NFPA 13D, Installation of Sprinkler Systems in One- and Two-Family Dwellings and Manufactured Homes, allows for a plethora of prescriptive options, including municipal water supplies, tank and pump arrangements, and even well water. There are pros and cons to each of these arrangements, and the designer and homeowner should look at them on a case-by-case basis.

The use of a municipal water supply is a tried-and-true source for fire protection water. This is the most common mechanism for supplying water to commercial sprinkler systems, often supplemented with a fire pump. Municipal water supplies can be a great source for NFPA 13D systems as well. Many municipal water supplies maintain system pressures sufficient enough to meet the demands of an NFPA 13D system without the need for a pump, and they supply well in excess of the minimum 10-minute water supply outlined in the standard. There can be challenges with “connection” fees and water metering in certain jurisdictions, however, and where these challenges present themselves, it may be prudent for the designer and homeowner to look into an alternative water supply source.

Another common water supply source for the commercial sprinkler system that translates well into the NFPA 13D application is a water storage tank. Due to the relatively low demand required by NFPA 13D, most tanks supporting NFPA 13D sprinkler systems will be 500 gallons or less, unless an extended water supply duration or additional sprinklers are considered in the hydraulic calculations for enhanced property protection. These tanks are not required to comply with NFPA 22, Water Tanks for Private Fire Protection, and therefore can be highly cost-effective. Tanks of this size typically take up less than 16 square feet of floor area in a garage, basement, or other utility space, and are supported by small pumps to provide the needed flow and pressure. These pumps are not required to comply with the provisions in NFPA 20, Installation of Stationary Pumps for Fire Protection, which makes them cost-effective and readily available to designers and installing contractors to use in projects. In addition to tank and pump arrangements, elevated tanks and pressure tanks are also expressly permitted by NFPA 13D.

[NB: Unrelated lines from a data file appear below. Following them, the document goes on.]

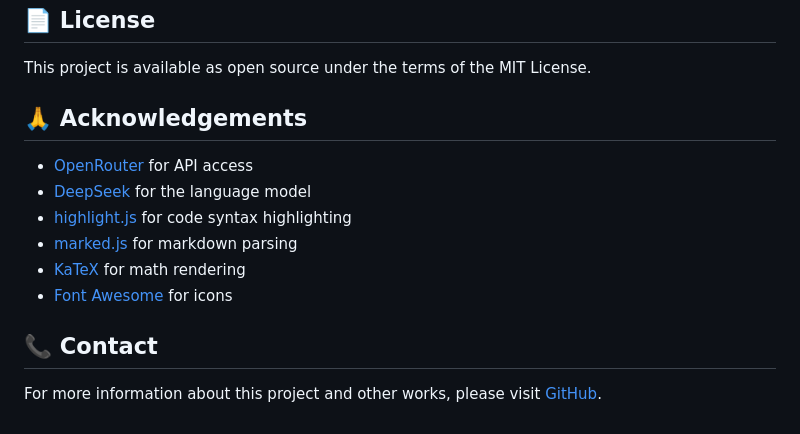
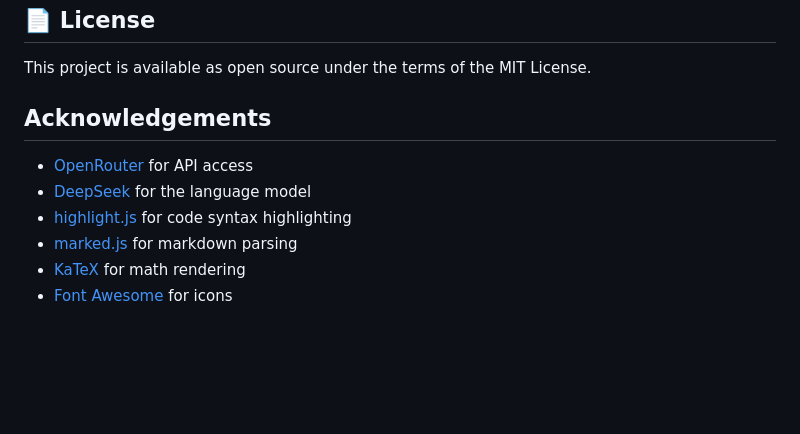
Before and after one commit to IzzulGod-Ai/Sorach1o-Chatbot, a Markdown page: README.md, the part around the change. GitHub-like rendering; blank space fills up the shorter version.

```diff
--- a/README.md
+++ b/README.md
@@ -110,7 +110,7 @@ You can easily customize Sorachio by:
 
 This project is available as open source under the terms of the MIT License.
 
-## 🙏 Acknowledgements
+##  Acknowledgements
 
 - [OpenRouter](https://openrouter.ai/) for API access
 - [DeepSeek](https://www.deepseek.com/) for the language model
@@ -118,7 +118,3 @@ This project is available as open source under the terms of the MIT License.
 - [marked.js](https://marked.js.org/) for markdown parsing
 - [KaTeX](https://katex.org/) for math rendering
 - [Font Awesome](https://fontawesome.com/) for icons
-
-## 📞 Contact
-
-For more information about this project and other works, please visit [GitHub](https://github.com/IzzulGod).
```
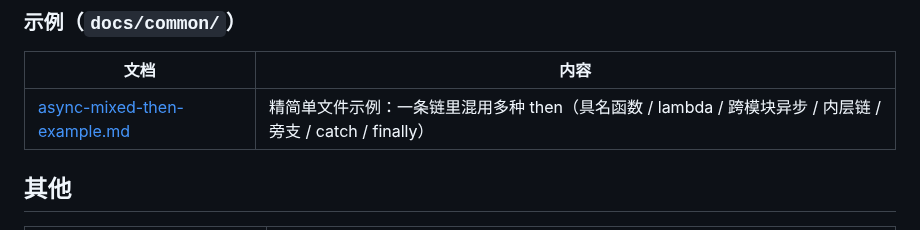
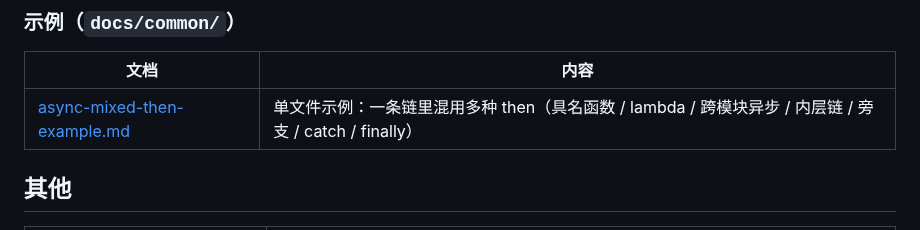
Before and after one commit to MYMarcoreus/COM-Framework, a Markdown page: docs/README.md, the part around the change. GitHub-like rendering.

```diff
--- a/docs/README.md
+++ b/docs/README.md
@@ -38,7 +38,7 @@
 
 | 文档 | 内容 |
 |---|---|
-| [async-mixed-then-example.md](common/async-mixed-then-example.md) | 精简单文件示例：一条链里混用多种 then（具名函数 / lambda / 跨模块异步 / 内层链 / 旁支 / catch / finally） |
+| [async-mixed-then-example.md](common/async-mixed-then-example.md) | 单文件示例：一条链里混用多种 then（具名函数 / lambda / 跨模块异步 / 内层链 / 旁支 / catch / finally） |
 
 ## 其他
 
```
Also changed, not shown: docs/common/async-mixed-then-example.md (+25 -67 lines).
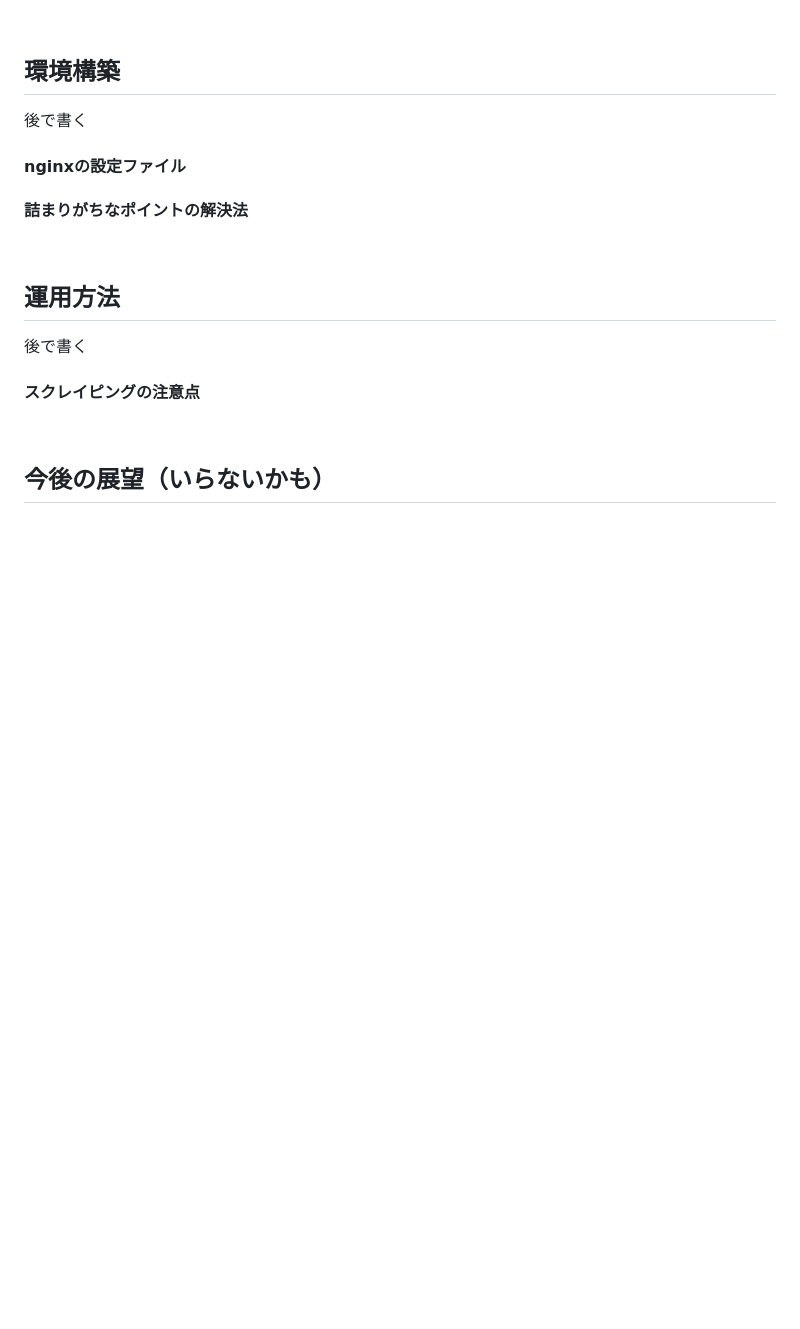
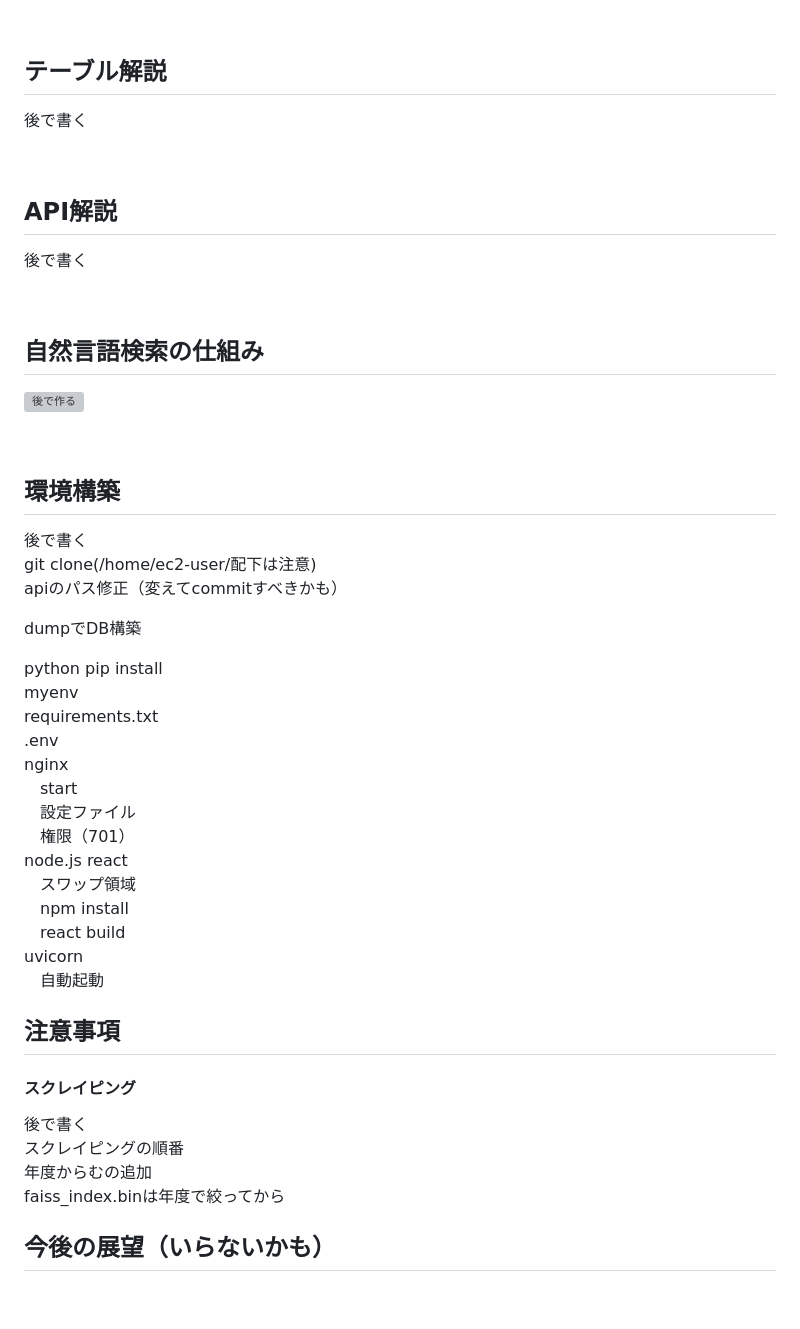
Before and after one commit to tanaka0430/tokuteikadai, a Markdown page: README.md, the part around the change. Drawn GitHub-style; blank space fills up the shorter version; grey boxes are pictures that could not be loaded.

```diff
--- a/README.md
+++ b/README.md
@@ -81,15 +81,53 @@ http://agu-syllabus.ddo.jp/
 
 <br />
 
-##  環境構築
+## テーブル解説
+
 後で書く
-#### nginxの設定ファイル
-#### 詰まりがちなポイントの解決法
+
 <br />
 
-##  運用方法
+## API解説
+
 後で書く
-#### スクレイピングの注意点
+
+<br />
+
+## 自然言語検索の仕組み
+
+![後で作る]()
+
+<br />
+
+##  環境構築
+後で書く<br>
+git clone(/home/ec2-user/配下は注意)<br>
+apiのパス修正（変えてcommitすべきかも）<br>
+
+dumpでDB構築<br>
+
+python pip install<br>
+myenv<br>
+requirements.txt<br>
+.env<br>
+nginx<br>
+　start<br>
+　設定ファイル<br>
+　権限（701）<br>
+node.js react<br>
+　スワップ領域<br>
+　npm install<br>
+　react build<br>
+uvicorn<br>
+　自動起動
+<br />
+
+##  注意事項
+#### スクレイピング
+後で書く<br>
+スクレイピングの順番<br>
+年度からむの追加<br>
+faiss_index.binは年度で絞ってから
 <br />
 
 ## 今後の展望（いらないかも）
```
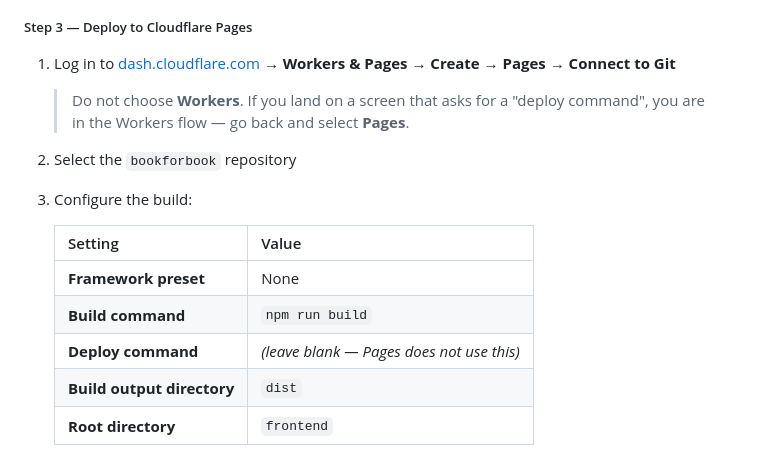
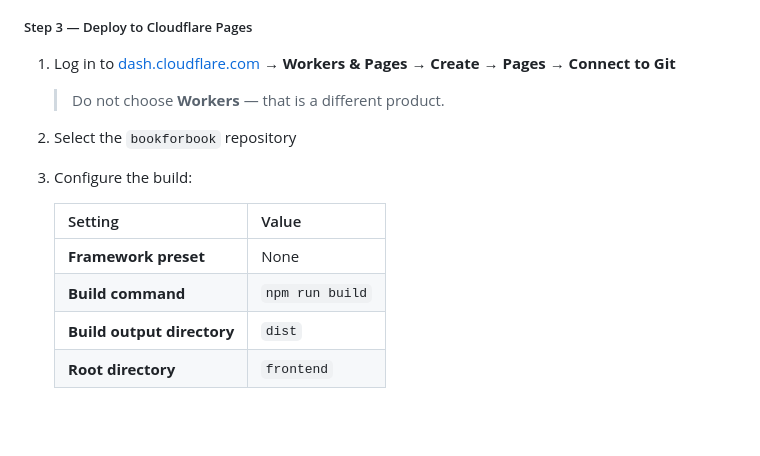
Before and after one commit to drbartucz/bookforbook, a Markdown page: SETUP.md, the part around the change. Drawn GitHub-style; blank space fills up the shorter version.

Commit message:
Remove deploy command row from Cloudflare Pages setup table
Pages does not have a deploy command field — it only appears in Workers.

https://claude.ai/code/session_01CecHX3TzUvaUkPZfLNKTfq

```diff
--- a/SETUP.md
+++ b/SETUP.md
@@ -347,7 +347,7 @@ kill -HUP $(cat /tmp/bookforbook.pid)
 
 1. Log in to [dash.cloudflare.com](https://dash.cloudflare.com) → **Workers & Pages** → **Create** → **Pages** → **Connect to Git**
 
-   > Do not choose **Workers**. If you land on a screen that asks for a "deploy command", you are in the Workers flow — go back and select **Pages**.
+   > Do not choose **Workers** — that is a different product.
 
 2. Select the `bookforbook` repository
 3. Configure the build:
@@ -356,7 +356,6 @@ kill -HUP $(cat /tmp/bookforbook.pid)
    |---------|-------|
    | **Framework preset** | None |
    | **Build command** | `npm run build` |
-   | **Deploy command** | *(leave blank — Pages does not use this)* |
    | **Build output directory** | `dist` |
    | **Root directory** | `frontend` |
 
```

The standard also permits the use of well water as a water supply, a feature unique to NFPA 13D. In this option, the source can be a combination of the water in the well, including the refill rate, plus the water in a holding tank. When selecting a well as the source for home fire sprinklers, it is important that designers take into account seasonal and climatological groundwater recharge when determining if the well is capable of meeting the system demand. Using the refill rate calculated the day after a large rainstorm will allow the groundwater source to fill the well more expediently than it would after 30 days without rain.

These prescriptive sources aren’t the only potential options for water supply sources. Residential sprinkler systems are also supplied by raw water sources like retention ponds and lakes, as well as swimming pools. These sources may require special design features such as strainers or anticorrosive components, and would always require approval from the authority having jurisdiction.

MATT KLAUS is principal fire protection engineer at NFPA and staff liaison for NFPA 13, 13R, & 13D.